Material provided below:

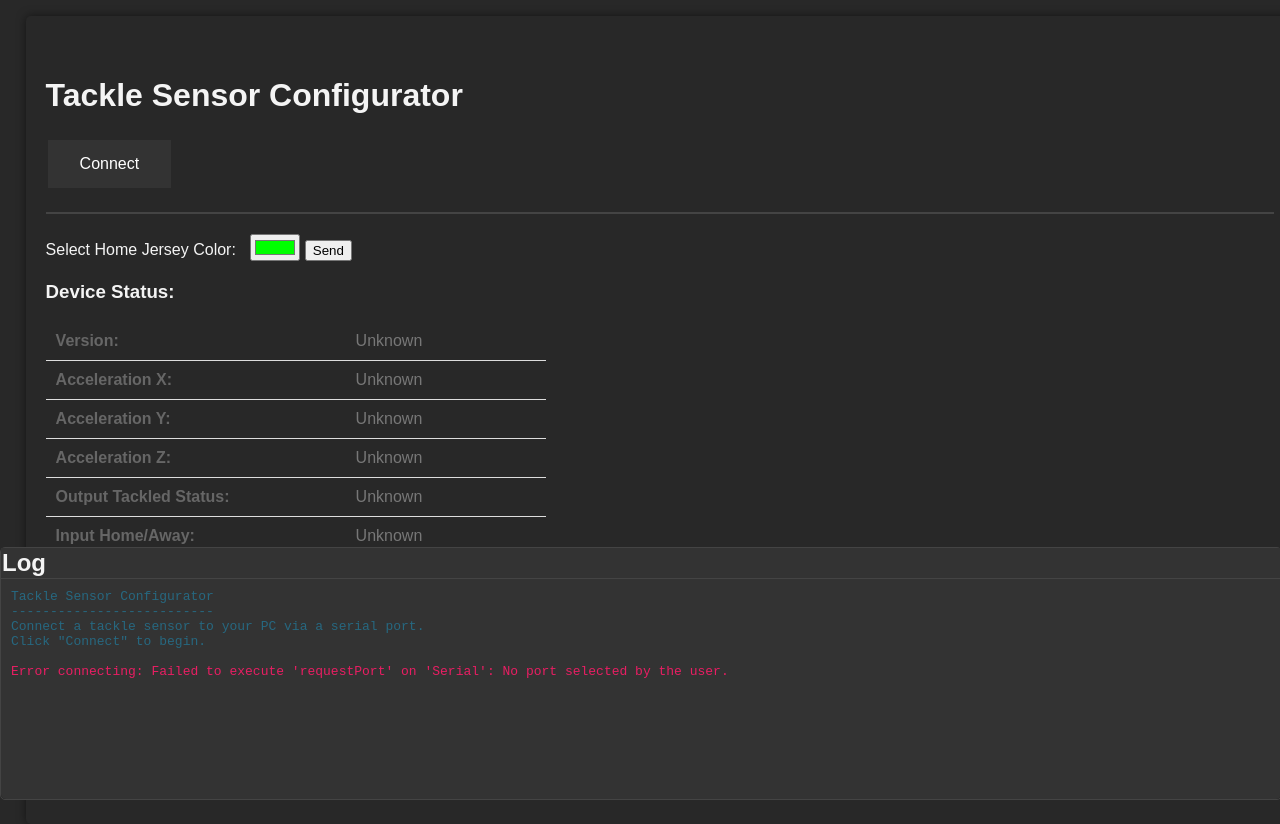
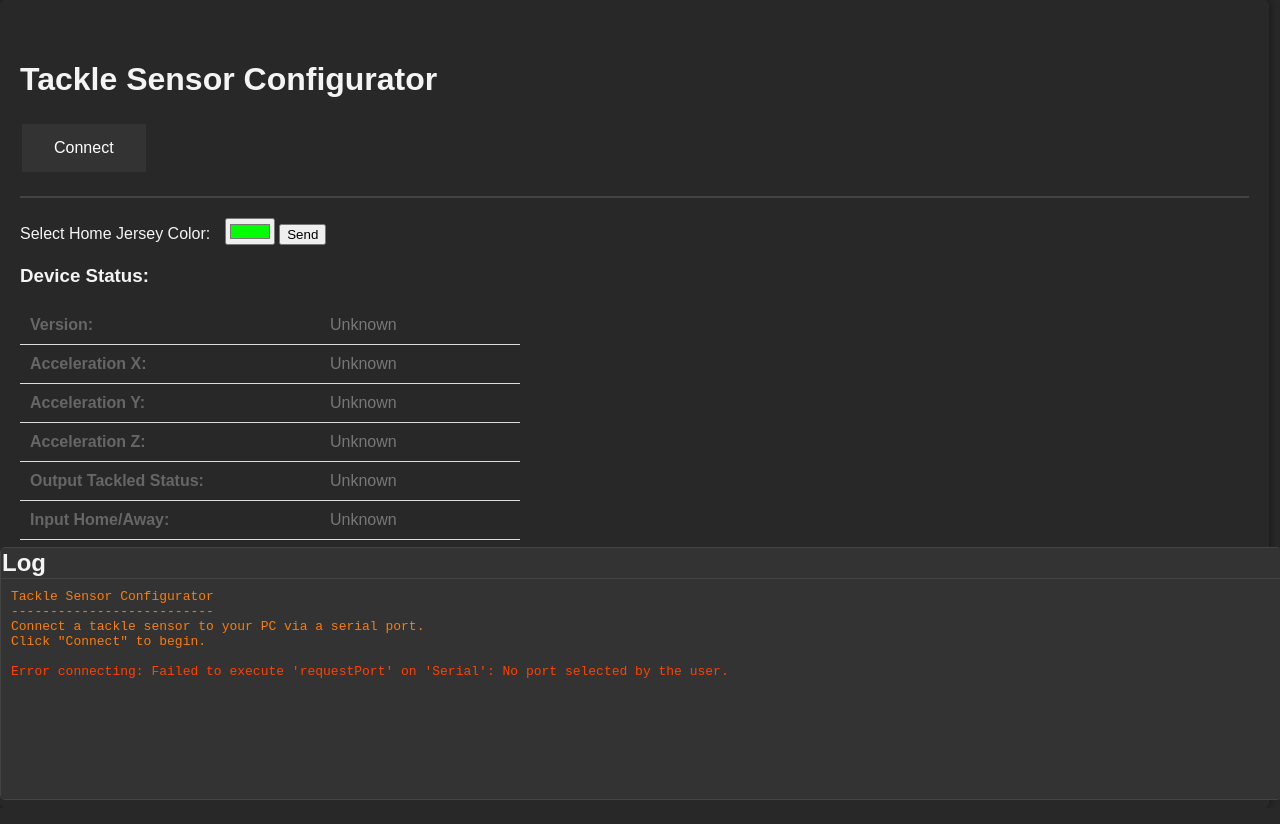
Before and after one commit to Collegiate-Robotic-Football-Conference/tackle-sensor-utility, a plain HTML site: page index.html in a window 1280 px wide. Both pictures are taken after a click on the button "Connect". Drawn offline with Linux system fonts and the light colour scheme.

Commit message:
- minor UI changes

```diff
--- a/app.js
+++ b/app.js
@@ -15,13 +15,13 @@ function logMessage(message, type) {
 
   // Set the color based on the type
   if (type === 'status') {
-      span.style.color = '#276880';
+      span.style.color = '#FA7D09';
   } else if (type === 'command') {
-      span.style.color = '#57ACDC';
+      span.style.color = '#9DB2BF';
   } else if (type === 'response') {
-      span.style.color = '#60C689';
+      span.style.color = '#526D82';
   } else if (type === 'error') {
-    span.style.color = '#E91E63';
+    span.style.color = '#FF4301';
   }
 
   span.textContent = message;
--- a/styles.css
+++ b/styles.css
@@ -7,8 +7,8 @@ body {
 
 .app-container {
     position: absolute;
-    top: 2vh;
-    left: 2vw;
+    top: 0vh;
+    left: 0vw;
     width: 96vw;
     height: 96vh;
     background-color: #282828;
```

End of Material provided.

## Work required:
What is needed is a verbatim copy of the entries, leaving out any pictures.

## Response:
Before and after one commit to Collegiate-Robotic-Football-Conference/tackle-sensor-utility, a plain HTML site: page index.html in a window 1280 px wide. Both pictures are taken after a click on the button "Connect". Drawn offline with Linux system fonts and the light colour scheme.

Commit message:
- minor UI changes

```diff
--- a/app.js
+++ b/app.js
@@ -15,13 +15,13 @@ function logMessage(message, type) {
 
   // Set the color based on the type
   if (type === 'status') {
-      span.style.color = '#276880';
+      span.style.color = '#FA7D09';
   } else if (type === 'command') {
-      span.style.color = '#57ACDC';
+      span.style.color = '#9DB2BF';
   } else if (type === 'response') {
-      span.style.color = '#60C689';
+      span.style.color = '#526D82';
   } else if (type === 'error') {
-    span.style.color = '#E91E63';
+    span.style.color = '#FF4301';
   }
 
   span.textContent = message;
--- a/styles.css
+++ b/styles.css
@@ -7,8 +7,8 @@ body {
 
 .app-container {
     position: absolute;
-    top: 2vh;
-    left: 2vw;
+    top: 0vh;
+    left: 0vw;
     width: 96vw;
     height: 96vh;
     background-color: #282828;
```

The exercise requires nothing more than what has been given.